**What you will do:**
Work out how many lines below contain "fontWeight", then write only that number.

[User interface change data]
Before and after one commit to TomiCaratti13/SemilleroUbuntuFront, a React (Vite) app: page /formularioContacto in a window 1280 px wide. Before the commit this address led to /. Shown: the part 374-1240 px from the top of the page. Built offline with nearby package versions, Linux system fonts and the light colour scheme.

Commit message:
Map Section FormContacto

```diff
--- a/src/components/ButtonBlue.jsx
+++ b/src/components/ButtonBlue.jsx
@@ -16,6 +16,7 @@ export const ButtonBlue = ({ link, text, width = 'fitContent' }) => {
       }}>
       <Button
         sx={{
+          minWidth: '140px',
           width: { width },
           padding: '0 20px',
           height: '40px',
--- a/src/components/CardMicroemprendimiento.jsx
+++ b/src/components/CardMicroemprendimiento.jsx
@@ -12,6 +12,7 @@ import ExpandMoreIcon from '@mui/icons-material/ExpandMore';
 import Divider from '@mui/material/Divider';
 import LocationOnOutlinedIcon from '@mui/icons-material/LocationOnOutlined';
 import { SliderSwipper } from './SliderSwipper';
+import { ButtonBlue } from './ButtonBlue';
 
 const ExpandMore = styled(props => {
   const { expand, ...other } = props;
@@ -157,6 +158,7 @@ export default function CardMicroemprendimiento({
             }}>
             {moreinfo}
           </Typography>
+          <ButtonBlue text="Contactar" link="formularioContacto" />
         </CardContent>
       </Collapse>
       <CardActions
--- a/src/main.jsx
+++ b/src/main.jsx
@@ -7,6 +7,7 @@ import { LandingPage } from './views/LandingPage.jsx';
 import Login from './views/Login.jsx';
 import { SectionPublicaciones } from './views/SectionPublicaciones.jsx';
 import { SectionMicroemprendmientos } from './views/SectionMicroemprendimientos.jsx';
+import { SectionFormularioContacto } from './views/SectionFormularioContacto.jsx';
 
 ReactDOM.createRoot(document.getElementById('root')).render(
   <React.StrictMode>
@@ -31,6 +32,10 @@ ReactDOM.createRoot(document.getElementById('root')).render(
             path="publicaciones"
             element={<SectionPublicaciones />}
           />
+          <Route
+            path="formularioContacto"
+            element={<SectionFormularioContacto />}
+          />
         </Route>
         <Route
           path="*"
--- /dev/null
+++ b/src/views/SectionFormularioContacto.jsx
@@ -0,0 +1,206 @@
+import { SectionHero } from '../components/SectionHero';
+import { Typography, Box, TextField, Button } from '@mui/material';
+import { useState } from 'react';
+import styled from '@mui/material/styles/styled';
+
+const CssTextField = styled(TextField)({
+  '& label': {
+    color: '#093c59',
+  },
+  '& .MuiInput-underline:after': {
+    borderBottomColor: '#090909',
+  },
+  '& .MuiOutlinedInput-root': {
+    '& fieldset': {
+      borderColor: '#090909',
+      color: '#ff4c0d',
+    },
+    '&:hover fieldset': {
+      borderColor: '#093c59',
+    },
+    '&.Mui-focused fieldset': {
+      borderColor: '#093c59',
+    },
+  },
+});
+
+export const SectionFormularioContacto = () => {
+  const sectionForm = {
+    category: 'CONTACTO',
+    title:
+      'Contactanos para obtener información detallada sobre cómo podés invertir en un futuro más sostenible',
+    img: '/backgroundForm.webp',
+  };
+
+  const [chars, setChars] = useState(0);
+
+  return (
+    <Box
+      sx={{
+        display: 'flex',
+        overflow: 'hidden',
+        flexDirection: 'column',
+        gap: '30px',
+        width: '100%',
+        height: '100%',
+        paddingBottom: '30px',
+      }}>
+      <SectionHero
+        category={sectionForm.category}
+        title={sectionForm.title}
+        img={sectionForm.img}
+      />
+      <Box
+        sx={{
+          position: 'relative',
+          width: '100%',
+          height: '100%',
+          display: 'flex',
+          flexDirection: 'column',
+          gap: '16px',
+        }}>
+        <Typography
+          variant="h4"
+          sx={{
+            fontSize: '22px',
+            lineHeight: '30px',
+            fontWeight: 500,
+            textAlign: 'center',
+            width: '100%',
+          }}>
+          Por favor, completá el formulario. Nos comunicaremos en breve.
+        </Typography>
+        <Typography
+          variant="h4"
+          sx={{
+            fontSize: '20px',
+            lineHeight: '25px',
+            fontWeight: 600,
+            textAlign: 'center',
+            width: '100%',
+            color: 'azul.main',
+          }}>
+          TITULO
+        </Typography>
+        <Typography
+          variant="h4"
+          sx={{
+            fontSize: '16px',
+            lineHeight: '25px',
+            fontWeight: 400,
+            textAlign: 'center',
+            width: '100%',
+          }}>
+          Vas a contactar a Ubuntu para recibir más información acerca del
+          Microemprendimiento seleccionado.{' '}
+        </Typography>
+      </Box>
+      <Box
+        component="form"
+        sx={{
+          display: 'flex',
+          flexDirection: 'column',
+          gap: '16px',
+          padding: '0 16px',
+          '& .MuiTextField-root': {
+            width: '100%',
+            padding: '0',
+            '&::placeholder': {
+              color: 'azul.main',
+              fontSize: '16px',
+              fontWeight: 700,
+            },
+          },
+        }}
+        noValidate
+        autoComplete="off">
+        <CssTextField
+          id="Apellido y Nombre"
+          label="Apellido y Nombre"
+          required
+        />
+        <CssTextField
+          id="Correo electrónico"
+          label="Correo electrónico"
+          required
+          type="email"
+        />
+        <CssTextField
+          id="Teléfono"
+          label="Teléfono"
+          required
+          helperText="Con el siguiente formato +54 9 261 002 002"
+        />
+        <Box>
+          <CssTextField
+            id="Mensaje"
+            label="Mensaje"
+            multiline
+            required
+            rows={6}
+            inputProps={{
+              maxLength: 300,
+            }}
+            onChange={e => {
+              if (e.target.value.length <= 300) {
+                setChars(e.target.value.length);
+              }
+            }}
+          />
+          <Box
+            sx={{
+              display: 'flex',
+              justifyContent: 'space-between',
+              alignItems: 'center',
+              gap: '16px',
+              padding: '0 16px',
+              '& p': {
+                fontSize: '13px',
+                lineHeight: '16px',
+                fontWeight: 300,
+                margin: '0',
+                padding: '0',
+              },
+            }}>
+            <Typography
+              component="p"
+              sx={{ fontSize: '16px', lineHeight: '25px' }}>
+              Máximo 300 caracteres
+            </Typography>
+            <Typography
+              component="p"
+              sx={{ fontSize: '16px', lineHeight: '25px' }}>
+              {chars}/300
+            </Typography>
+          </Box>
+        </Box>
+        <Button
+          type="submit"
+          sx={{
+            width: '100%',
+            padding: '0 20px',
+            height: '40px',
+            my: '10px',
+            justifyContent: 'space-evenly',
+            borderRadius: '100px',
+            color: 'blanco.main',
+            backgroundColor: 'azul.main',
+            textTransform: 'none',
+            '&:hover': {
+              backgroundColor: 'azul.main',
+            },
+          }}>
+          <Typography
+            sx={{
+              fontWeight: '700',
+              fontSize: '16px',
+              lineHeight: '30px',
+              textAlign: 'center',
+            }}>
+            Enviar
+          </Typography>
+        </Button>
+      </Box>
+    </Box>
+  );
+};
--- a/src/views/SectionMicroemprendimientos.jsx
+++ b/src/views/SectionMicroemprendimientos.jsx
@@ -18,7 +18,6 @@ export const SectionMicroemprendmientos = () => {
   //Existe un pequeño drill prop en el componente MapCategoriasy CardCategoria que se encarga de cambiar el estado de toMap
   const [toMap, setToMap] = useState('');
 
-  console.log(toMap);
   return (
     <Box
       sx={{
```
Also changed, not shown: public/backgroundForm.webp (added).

**Answer box:**
6